Culinary Anthropologist


Leave a Comment

smradicchio0002.JPGRadicchio has a bitter and spicy taste which mellows when cooked.  Try simply grilling or roasting it with extra virgin olive oil, lemon and salt.

Pliny the Elder thought it was a blood purifier and aid for insomniacs.  In fact it contains intybin, a blood and liver tonic, so he was right. 

Varieties are named after different regions in Italy.  Radicchio Rosso di Treviso (chicory-shaped) is said to be the best.  Radicchio Rosso di Chioggia (cabbage-shaped) is more common, and also good.  Tardivo and Castelfranco varieties are white and flower-shaped.
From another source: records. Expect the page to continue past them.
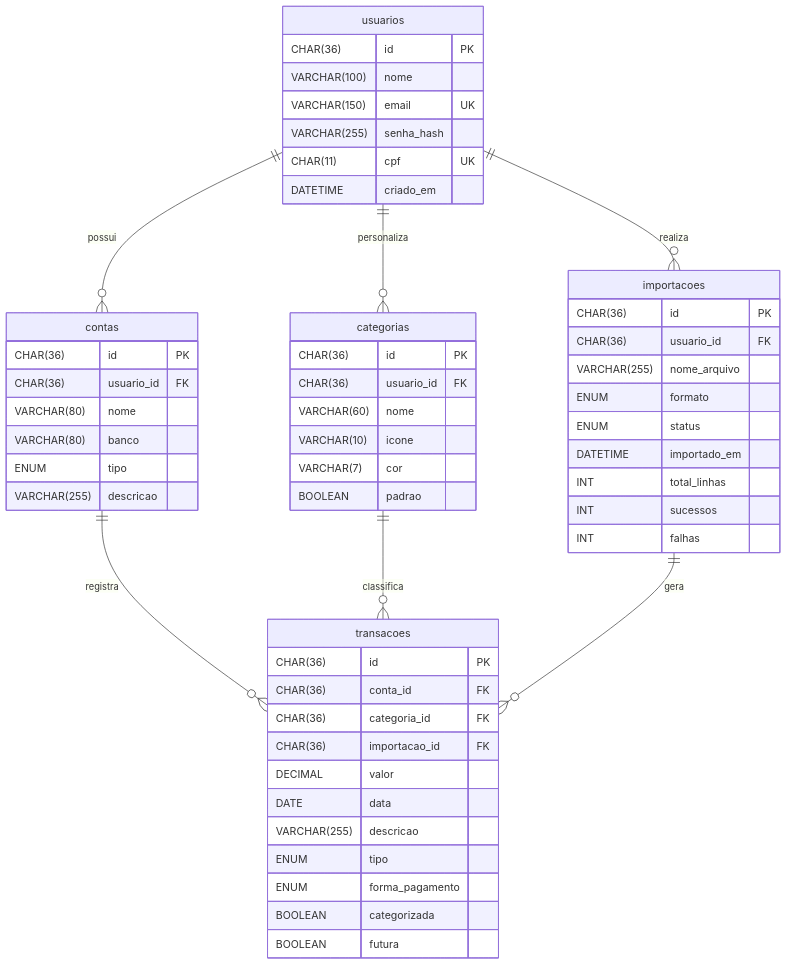
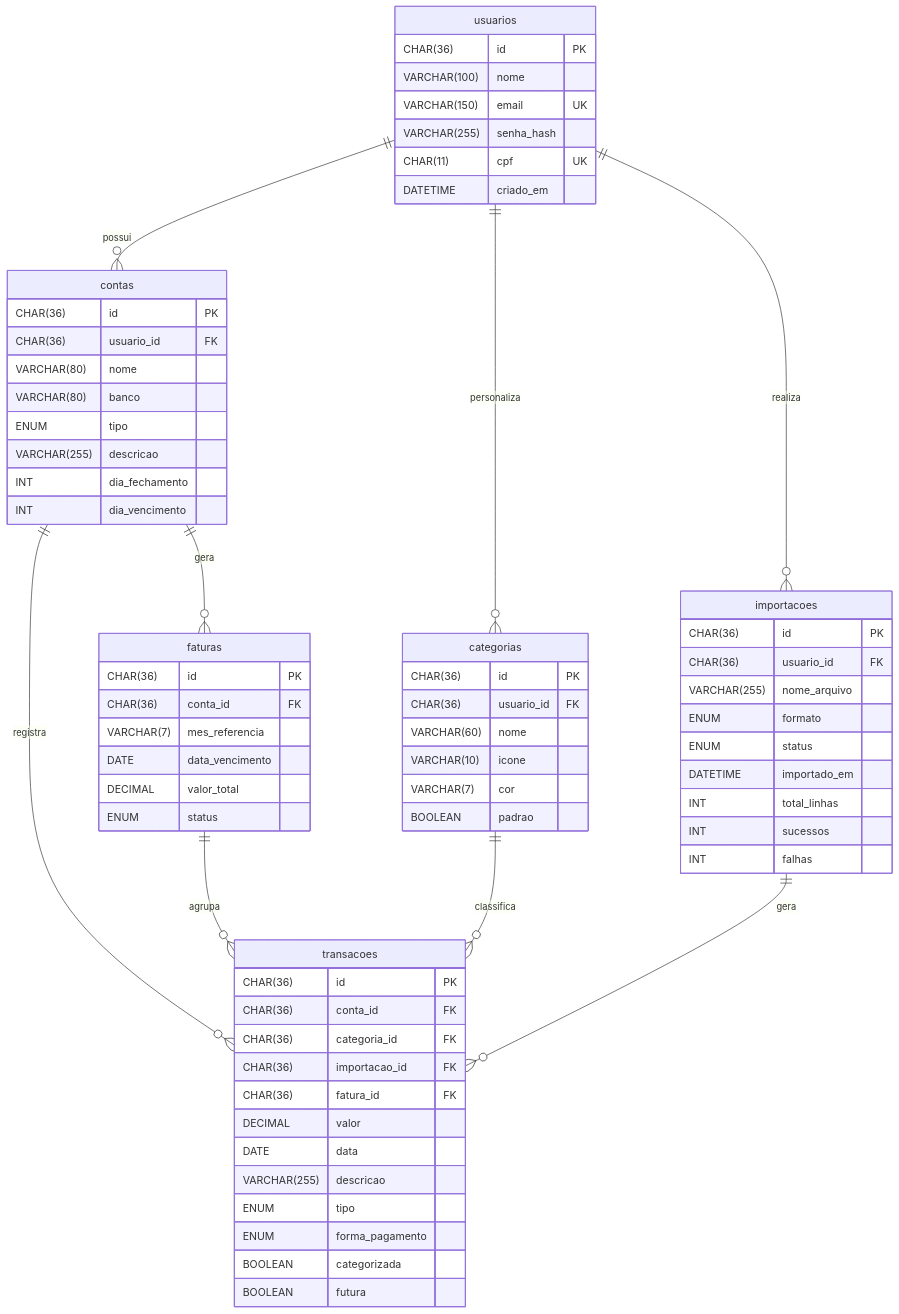
One commit to IFSC-ES2/projeto-app_financeiro changed the diagram in docs/diagramaERD.md. Above: the diagram before and after it, drawn with Mermaid.

Commit message:
docs: Alterando o diagrama ERD devido a entidadfatura

````diff
--- a/docs/diagramaERD.md
+++ b/docs/diagramaERD.md
@@ -1,63 +1,76 @@
 ```mermaid
 erDiagram
- 
-  usuarios {
-    CHAR(36)     id              PK
-    VARCHAR(100) nome
-    VARCHAR(150) email           UK
-    VARCHAR(255) senha_hash
-    CHAR(11)     cpf             UK
-    DATETIME     criado_em
-  }
- 
-  contas {
-    CHAR(36)     id              PK
-    CHAR(36)     usuario_id      FK
-    VARCHAR(80)  nome
-    VARCHAR(80)  banco
-    ENUM         tipo
-    VARCHAR(255) descricao
-  }
- 
-  categorias {
-    CHAR(36)    id              PK
-    CHAR(36)    usuario_id      FK
-    VARCHAR(60) nome
-    VARCHAR(10) icone
-    VARCHAR(7)  cor
-    BOOLEAN     padrao
-  }
- 
-  transacoes {
-    CHAR(36)     id              PK
-    CHAR(36)     conta_id        FK
-    CHAR(36)     categoria_id    FK
-    CHAR(36)     importacao_id   FK
-    DECIMAL      valor
-    DATE         data
-    VARCHAR(255) descricao
-    ENUM         tipo
-    ENUM         forma_pagamento
-    BOOLEAN      categorizada
-    BOOLEAN      futura
-  }
- 
-  importacoes {
-    CHAR(36)     id              PK
-    CHAR(36)     usuario_id      FK
-    VARCHAR(255) nome_arquivo
-    ENUM         formato
-    ENUM         status
-    DATETIME     importado_em
-    INT          total_linhas
-    INT          sucessos
-    INT          falhas
-  }
- 
-  usuarios    ||--o{ contas       : "possui"
-  usuarios    ||--o{ categorias   : "personaliza"
-  usuarios    ||--o{ importacoes  : "realiza"
-  contas      ||--o{ transacoes   : "registra"
-  categorias  ||--o{ transacoes   : "classifica"
-  importacoes ||--o{ transacoes   : "gera"
+    usuarios {
+        CHAR(36) id PK
+        VARCHAR(100) nome
+        VARCHAR(150) email UK
+        VARCHAR(255) senha_hash
+        CHAR(11) cpf UK
+        DATETIME criado_em
+    }
+
+    contas {
+        CHAR(36) id PK
+        CHAR(36) usuario_id FK
+        VARCHAR(80) nome
+        VARCHAR(80) banco
+        ENUM tipo
+        VARCHAR(255) descricao
+        INT dia_fechamento
+        INT dia_vencimento
+    }
+
+    faturas {
+        CHAR(36) id PK
+        CHAR(36) conta_id FK
+        VARCHAR(7) mes_referencia
+        DATE data_vencimento
+        DECIMAL valor_total
+        ENUM status
+    }
+
+    categorias {
+        CHAR(36) id PK
+        CHAR(36) usuario_id FK
+        VARCHAR(60) nome
+        VARCHAR(10) icone
+        VARCHAR(7) cor
+        BOOLEAN padrao
+    }
+
+    importacoes {
+        CHAR(36) id PK
+        CHAR(36) usuario_id FK
+        VARCHAR(255) nome_arquivo
+        ENUM formato
+        ENUM status
+        DATETIME importado_em
+        INT total_linhas
+        INT sucessos
+        INT falhas
+    }
+
+    transacoes {
+        CHAR(36) id PK
+        CHAR(36) conta_id FK
+        CHAR(36) categoria_id FK
+        CHAR(36) importacao_id FK
+        CHAR(36) fatura_id FK
+        DECIMAL valor
+        DATE data
+        VARCHAR(255) descricao
+        ENUM tipo
+        ENUM forma_pagamento
+        BOOLEAN categorizada
+        BOOLEAN futura
+    }
+
+    usuarios ||--o{ contas : "possui"
+    usuarios ||--o{ categorias : "personaliza"
+    usuarios ||--o{ importacoes : "realiza"
+    contas ||--o{ faturas : "gera"
+    contas ||--o{ transacoes : "registra"
+    faturas ||--o{ transacoes : "agrupa"
+    categorias ||--o{ transacoes : "classifica"
+    importacoes ||--o{ transacoes : "gera"
 ```
````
Its familiar
purple-white colour is achieved by up-rooting the plants and finishing
their growth indoors.  The plants have their outer leaves removed and
are placed in darkened sheds with their roots in water.  The lack of
light inhibits the production of chlorophyll and causes the leaves to
turn white and wine-red.  Even grown outdoors radicchio can be a beautiful colour combination of purple and white, although the plants may have more purple, less white, and tinges of green on the outer leaves.

Comments are closed